     The place hasn’t been inhabited for awhile and all the contents have been left in it, as the previous owner had been serving a three-year jail-term. Certain parts of it are rundown and in desperate need of fixing up. As fate would have it, one day, that same man (Stephen Dorff) who owned the house prior to the Tilson’s, invites himself inside and asks for a maintenance job. Hesitantly, Cooper accepts his offer. As days pass, the man, named Dale Massey, tells Cooper about his past. Cooper learns about Dale’s old wife and children, who supposedly took off one day, and he never saw them again. Later in the movie, mysteries emerge. What really happened to Dale’s former family? What happened in the Tilson’s house, before they owned it? What are they getting themselves into?
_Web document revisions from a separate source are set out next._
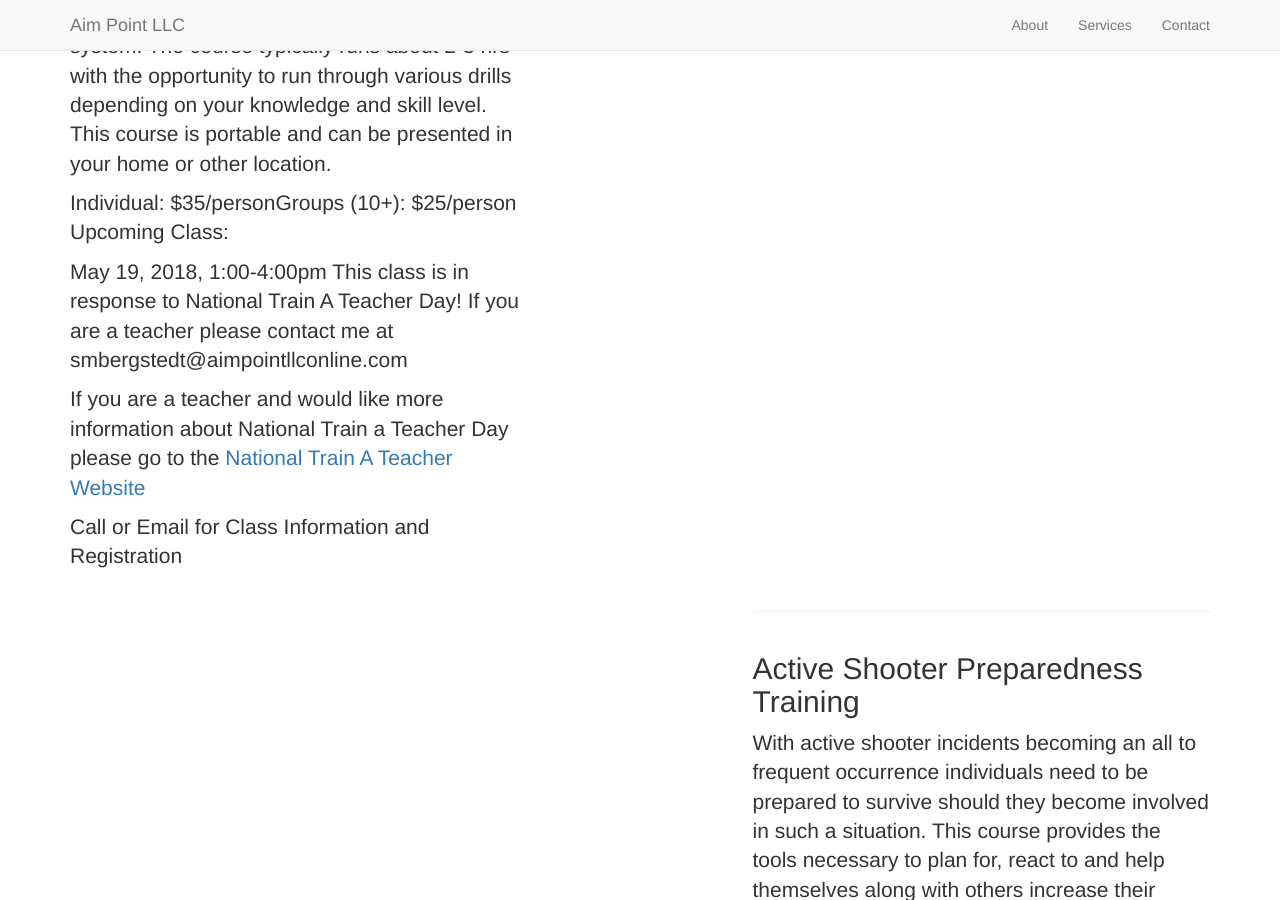
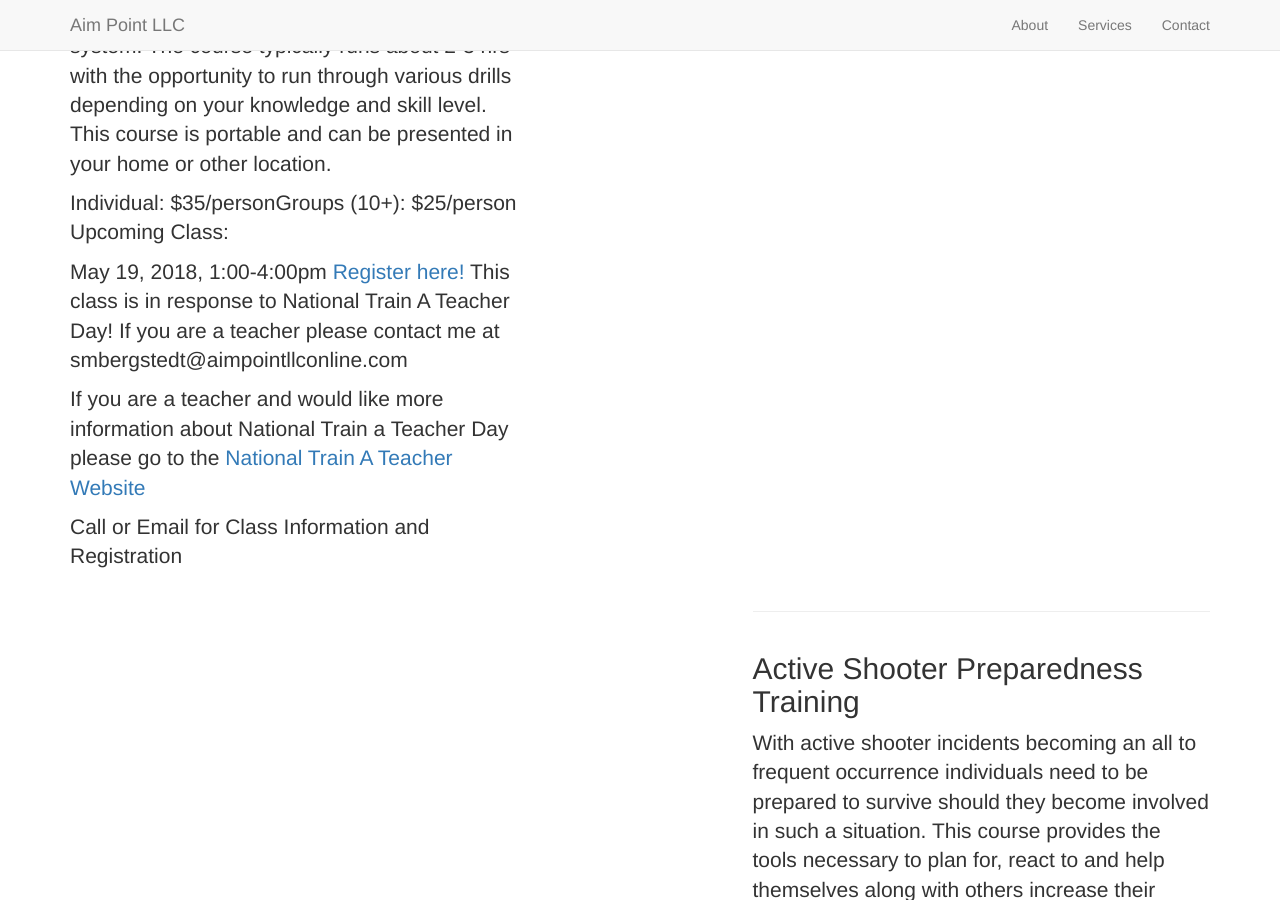
Before and after one commit to aimpoint/aimpoint.github.io, a Jekyll site: the page built from _posts/2016-1-5-marksman.markdown, in a window 1280 px wide and 900 px high, scrolled down 758 px. Built offline with Jekyll 4.4.1, drawn with Linux system fonts in a browser that asks for light colours; nearby versions of some CDN libraries; library files that are not in the unit come from our copies.

Commit message:
Update 2016-1-5-marksman.markdown

```diff
--- a/_posts/2016-1-5-marksman.markdown
+++ b/_posts/2016-1-5-marksman.markdown
@@ -11,7 +11,7 @@ Individual: $35/person | Groups (10+): $25/person
 
 Upcoming Class:
 
-May 19, 2018, 1:00-4:00pm
+May 19, 2018, 1:00-4:00pm <a href="https://goo.gl/forms/U5lEVFhEIahyagz62" target="_blank">Register here! </a>
 This class is in response to National Train A Teacher Day!  If you are a teacher please contact me at smbergstedt@aimpointllconline.com
 
 If you are a teacher and would like more information about National Train a Teacher Day please go to the <a href="http://nationaltrainateacherday.com " target="_blank">National Train A Teacher Website</a>
```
     Up until this point, everything is jolly. We are engaged and captivated by Cold Creek Manor, and it works. But right when my hopes for a fabulous climax and a haunting conclusion skyrocketed, due to what I had seen so far, the movie began to plummet. And I don’t just mean it reaches a decline in likeability, I mean it falls into a bottomless pit. Between this flick and the disappointing (but superior) Matchstick Men, I’m convinced that most filmmakers and screenwriters these days aren’t capable of creating decent endings. The final act of Cold Creek Manor, albeit corny, ironic, and enjoyable, contains, roughly, the most obvious thirty-five minutes in the entire history of cinema.

     There is no single person we can blame for this. Certain people’s work is successful at times, and gut-bustlingly nonsensical, at others. The two features of Cold Creek Manor that are the most distasteful are the production, by Annie Stewart, Mike Figgis, and Richard Jefferies and the score, by Figgis, as well. He is also the director, but his work in that department is actually good, and one of the only admirable technical aspects of the film.

     Until Cold Creek Manor makes a run on cable TV, do yourself a favor and forget about seeing it. There are definitely some fun segments in it, but as a whole, it’s nothing short of disastrous. One day, I hope Hollywood will leave all that’s conventional behind, and incorporate more originality into mainstream cinema. Sadly, looking foreward at the rest of this year’s releases, it’s hard to conclude that that day will come anytime soon. Cold Creek Manor is just another piece of trash that should’ve been made for TV, clogging up the screens of multiplexes. Until I see it playing on a network channel during the daytime (where it should be), I will not rest. As for now—I have one thing to say—make it stop, please! Oh god, just make it stop.

-Danny, Bucket Reviews

Back to Home
The Bucket Review's Rating Scale